**Problem to work on:** Your answer is a copy of every line in the records where "data" appears.

————

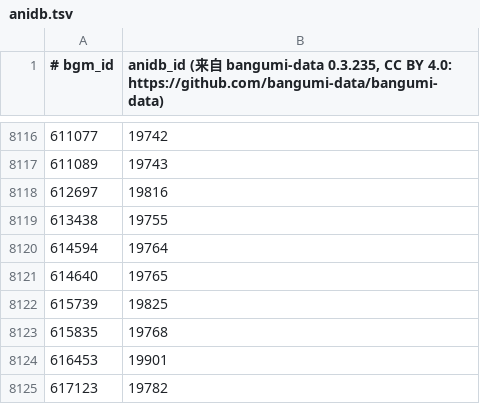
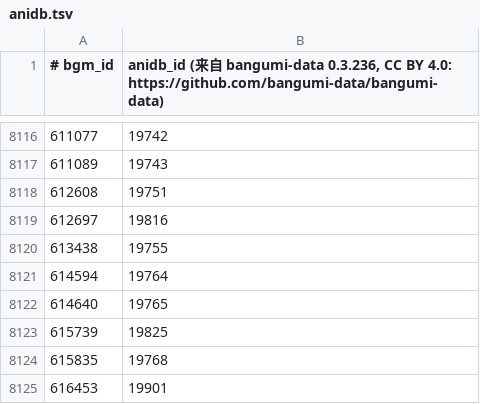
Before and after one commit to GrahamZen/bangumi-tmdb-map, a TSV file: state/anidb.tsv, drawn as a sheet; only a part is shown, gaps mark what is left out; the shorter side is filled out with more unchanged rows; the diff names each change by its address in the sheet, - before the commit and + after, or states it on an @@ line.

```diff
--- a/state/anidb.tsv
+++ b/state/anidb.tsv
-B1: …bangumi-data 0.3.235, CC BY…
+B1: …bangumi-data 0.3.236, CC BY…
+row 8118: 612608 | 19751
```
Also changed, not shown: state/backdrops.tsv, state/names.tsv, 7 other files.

————

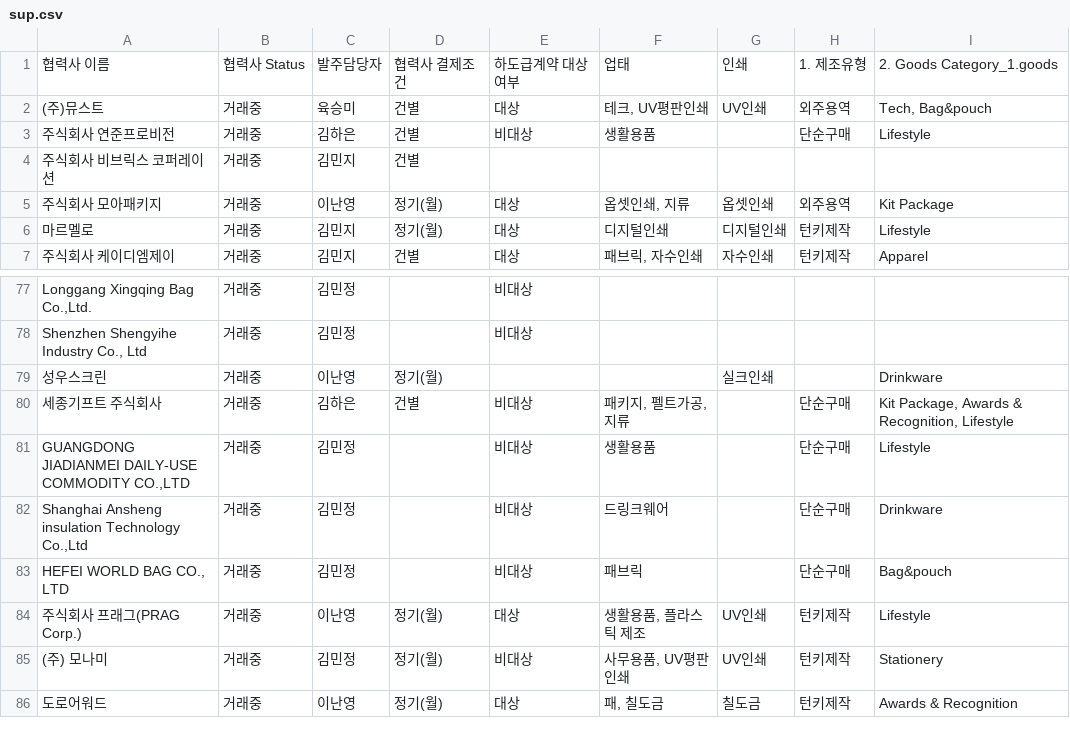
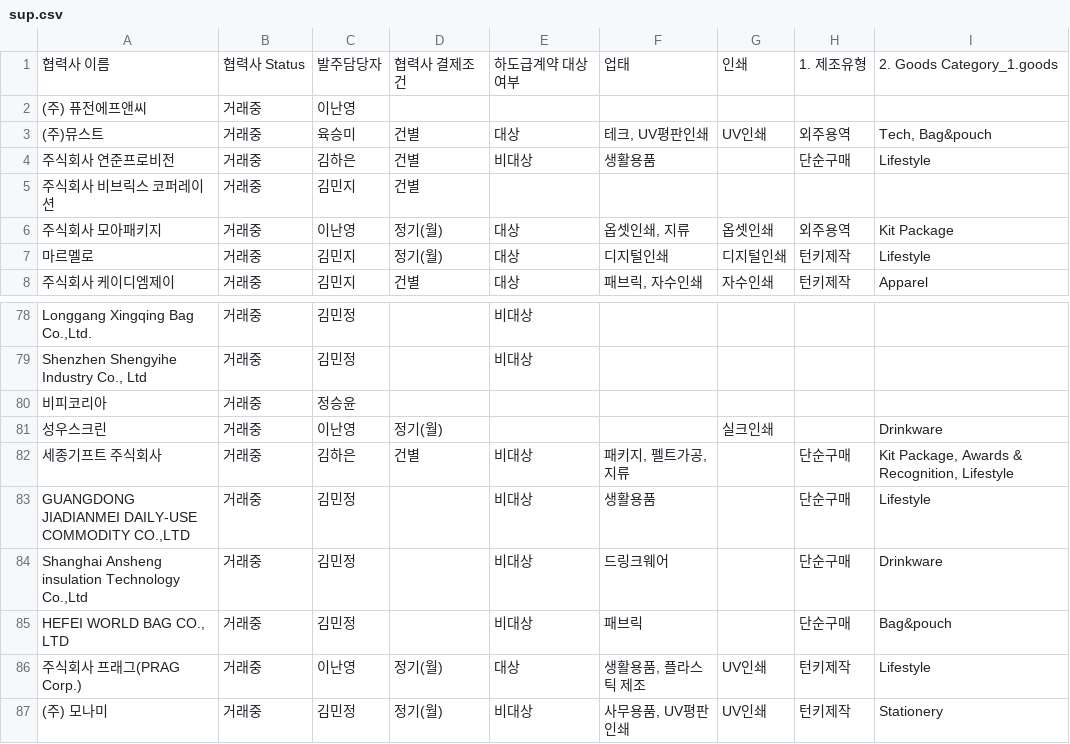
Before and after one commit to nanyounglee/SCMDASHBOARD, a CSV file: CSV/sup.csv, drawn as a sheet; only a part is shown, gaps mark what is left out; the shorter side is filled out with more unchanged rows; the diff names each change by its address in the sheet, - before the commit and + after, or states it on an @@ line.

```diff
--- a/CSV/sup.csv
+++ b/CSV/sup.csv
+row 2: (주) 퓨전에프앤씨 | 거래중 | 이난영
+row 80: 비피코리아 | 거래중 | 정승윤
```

————

**Exercise solution:**
-B1: …bangumi-data 0.3.235, CC BY…
+B1: …bangumi-data 0.3.236, CC BY…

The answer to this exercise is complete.